TRY IT → Your task is to repeat the entries underneath exactly, minus the pictures.

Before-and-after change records
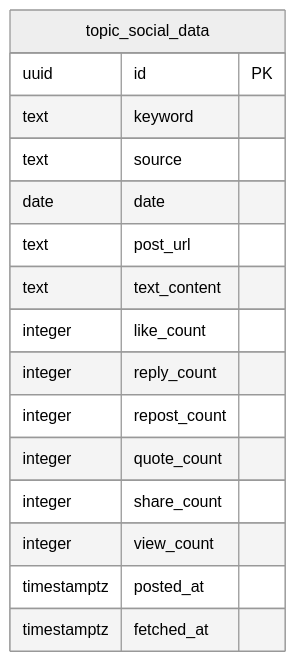
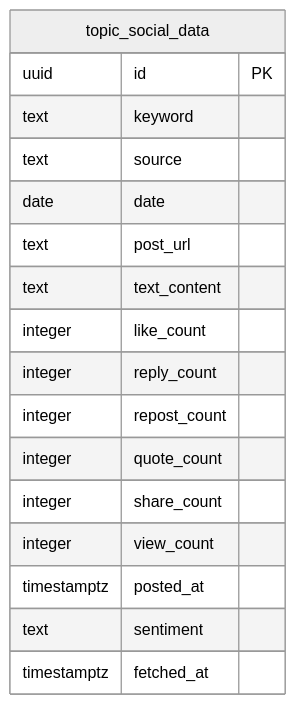
The diagram in docs/superpowers/specs/2026-08-23-deep-crawl-threads-database-schema.md (ThaoHienPhamNguyen/Social_Listening_Ver2), drawn with Mermaid (neutral theme) before and after one commit. The commit also changed other lines of this file and 3 other files, not shown here.

````diff
--- a/docs/superpowers/specs/2026-08-23-deep-crawl-threads-database-schema.md
+++ b/docs/superpowers/specs/2026-08-23-deep-crawl-threads-database-schema.md
@@ -11,19 +11,20 @@
 ```mermaid
 erDiagram
     topic_social_data {
         uuid id PK
         text keyword
         text source
         date date
         text post_url
         text text_content
         integer like_count
         integer reply_count
         integer repost_count
         integer quote_count
         integer share_count
         integer view_count
         timestamptz posted_at
+        text sentiment
         timestamptz fetched_at
     }
 ```
````
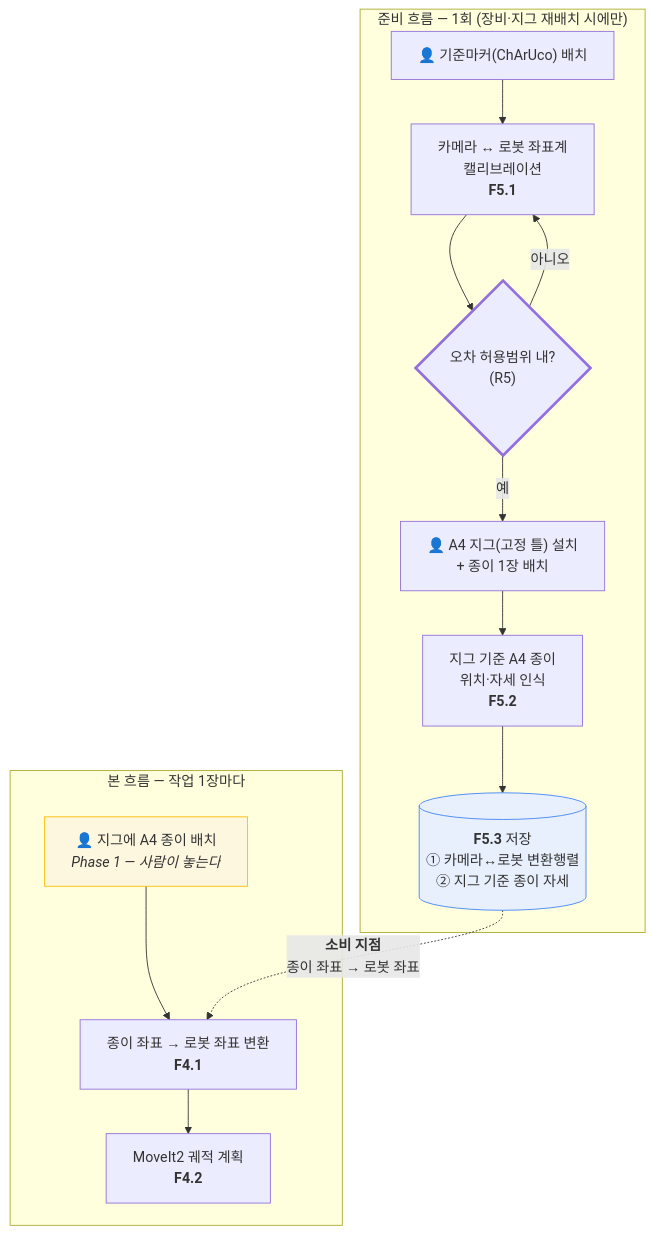
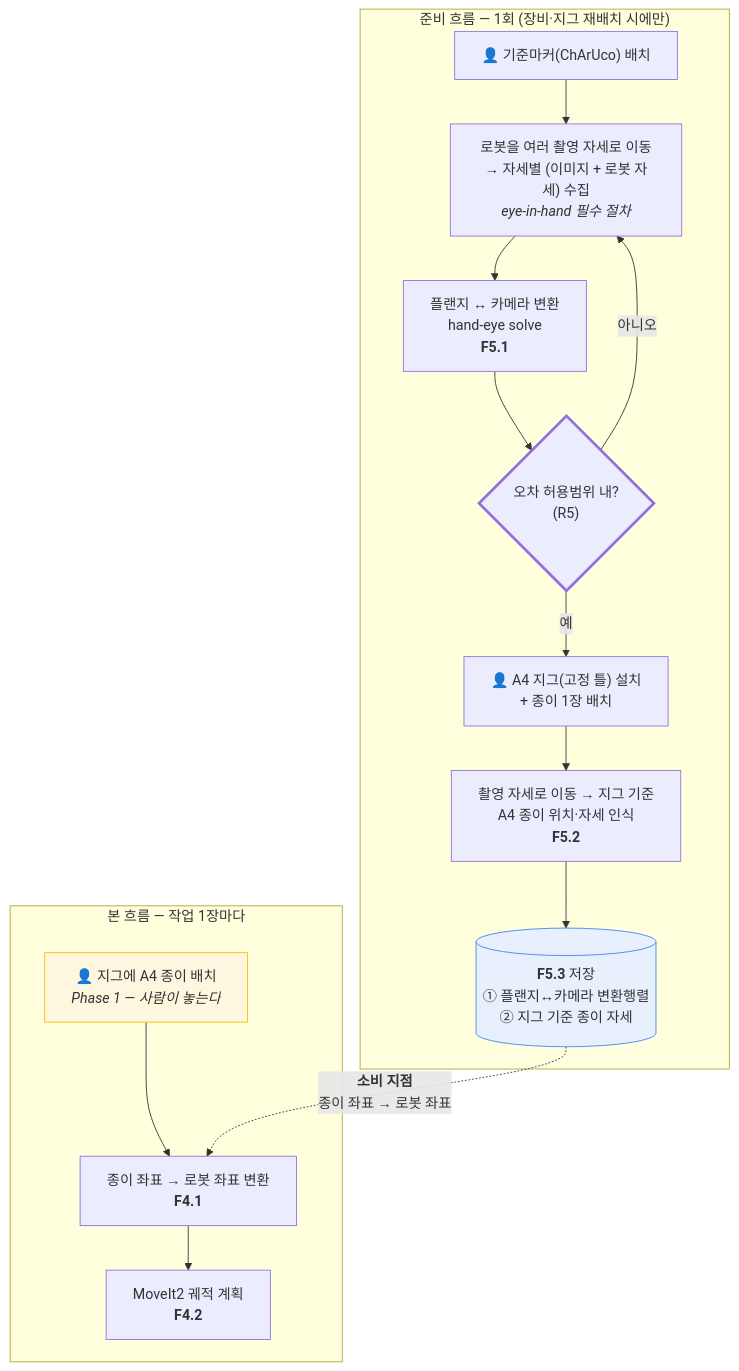
The seventh of 8 diagrams in docs/Process Flow.md (MarkCheon25/Nyang_Nyang_Atlier), drawn with Mermaid before and after one commit. The commit also changed other lines of this file and 9 other files, not shown here.

````diff
--- a/docs/Process Flow.md
+++ b/docs/Process Flow.md
@@ -258,28 +279,29 @@
 ```mermaid
 flowchart TD
     subgraph PREP["준비 흐름 — 1회 (장비·지그 재배치 시에만)"]
         H1["👤 기준마커(ChArUco) 배치"]
-        K1["카메라 ↔ 로봇 좌표계<br/>캘리브레이션<br/><b>F5.1</b>"]
+        KA["로봇을 여러 촬영 자세로 이동<br/>→ 자세별 (이미지 + 로봇 자세) 수집<br/><i>eye-in-hand 필수 절차</i>"]
+        K1["플랜지 ↔ 카메라 변환<br/>hand-eye solve<br/><b>F5.1</b>"]
         K2{"오차 허용범위 내?<br/>(R5)"}
         H2["👤 A4 지그(고정 틀) 설치<br/>+ 종이 1장 배치"]
-        K4["지그 기준 A4 종이<br/>위치·자세 인식<br/><b>F5.2</b>"]
-        K3[("<b>F5.3</b> 저장<br/>① 카메라↔로봇 변환행렬<br/>② 지그 기준 종이 자세")]
-        H1 --> K1 --> K2
-        K2 -->|"아니오"| K1
+        K4["촬영 자세로 이동 → 지그 기준<br/>A4 종이 위치·자세 인식<br/><b>F5.2</b>"]
+        K3[("<b>F5.3</b> 저장<br/>① 플랜지↔카메라 변환행렬<br/>② 지그 기준 종이 자세")]
+        H1 --> KA --> K1 --> K2
+        K2 -->|"아니오"| KA
         K2 -->|"예"| H2
         H2 --> K4 --> K3
     end
 
     subgraph MAIN["본 흐름 — 작업 1장마다"]
         M0["👤 지그에 A4 종이 배치<br/><i>Phase 1 — 사람이 놓는다</i>"]
         M2["종이 좌표 → 로봇 좌표 변환<br/><b>F4.1</b>"]
         M3["MoveIt2 궤적 계획<br/><b>F4.2</b>"]
         M0 --> M2 --> M3
     end
 
     K3 -.->|"<b>소비 지점</b><br/>종이 좌표 → 로봇 좌표"| M2
 
     style K2 stroke-width:3px
     style K3 fill:#e8f0fe,stroke:#4285f4
     style M0 fill:#fef7e0,stroke:#fbbc04
 ```
````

SOLUTION →
The diagram in docs/superpowers/specs/2026-08-23-deep-crawl-threads-database-schema.md (ThaoHienPhamNguyen/Social_Listening_Ver2), drawn with Mermaid (neutral theme) before and after one commit. The commit also changed other lines of this file and 3 other files, not shown here.

````diff
--- a/docs/superpowers/specs/2026-08-23-deep-crawl-threads-database-schema.md
+++ b/docs/superpowers/specs/2026-08-23-deep-crawl-threads-database-schema.md
@@ -11,19 +11,20 @@
 ```mermaid
 erDiagram
     topic_social_data {
         uuid id PK
         text keyword
         text source
         date date
         text post_url
         text text_content
         integer like_count
         integer reply_count
         integer repost_count
         integer quote_count
         integer share_count
         integer view_count
         timestamptz posted_at
+        text sentiment
         timestamptz fetched_at
     }
 ```
````
The seventh of 8 diagrams in docs/Process Flow.md (MarkCheon25/Nyang_Nyang_Atlier), drawn with Mermaid before and after one commit. The commit also changed other lines of this file and 9 other files, not shown here.

````diff
--- a/docs/Process Flow.md
+++ b/docs/Process Flow.md
@@ -258,28 +279,29 @@
 ```mermaid
 flowchart TD
     subgraph PREP["준비 흐름 — 1회 (장비·지그 재배치 시에만)"]
         H1["👤 기준마커(ChArUco) 배치"]
-        K1["카메라 ↔ 로봇 좌표계<br/>캘리브레이션<br/><b>F5.1</b>"]
+        KA["로봇을 여러 촬영 자세로 이동<br/>→ 자세별 (이미지 + 로봇 자세) 수집<br/><i>eye-in-hand 필수 절차</i>"]
+        K1["플랜지 ↔ 카메라 변환<br/>hand-eye solve<br/><b>F5.1</b>"]
         K2{"오차 허용범위 내?<br/>(R5)"}
         H2["👤 A4 지그(고정 틀) 설치<br/>+ 종이 1장 배치"]
-        K4["지그 기준 A4 종이<br/>위치·자세 인식<br/><b>F5.2</b>"]
-        K3[("<b>F5.3</b> 저장<br/>① 카메라↔로봇 변환행렬<br/>② 지그 기준 종이 자세")]
-        H1 --> K1 --> K2
-        K2 -->|"아니오"| K1
+        K4["촬영 자세로 이동 → 지그 기준<br/>A4 종이 위치·자세 인식<br/><b>F5.2</b>"]
+        K3[("<b>F5.3</b> 저장<br/>① 플랜지↔카메라 변환행렬<br/>② 지그 기준 종이 자세")]
+        H1 --> KA --> K1 --> K2
+        K2 -->|"아니오"| KA
         K2 -->|"예"| H2
         H2 --> K4 --> K3
     end
 
     subgraph MAIN["본 흐름 — 작업 1장마다"]
         M0["👤 지그에 A4 종이 배치<br/><i>Phase 1 — 사람이 놓는다</i>"]
         M2["종이 좌표 → 로봇 좌표 변환<br/><b>F4.1</b>"]
         M3["MoveIt2 궤적 계획<br/><b>F4.2</b>"]
         M0 --> M2 --> M3
     end
 
     K3 -.->|"<b>소비 지점</b><br/>종이 좌표 → 로봇 좌표"| M2
 
     style K2 stroke-width:3px
     style K3 fill:#e8f0fe,stroke:#4285f4
     style M0 fill:#fef7e0,stroke:#fbbc04
 ```
````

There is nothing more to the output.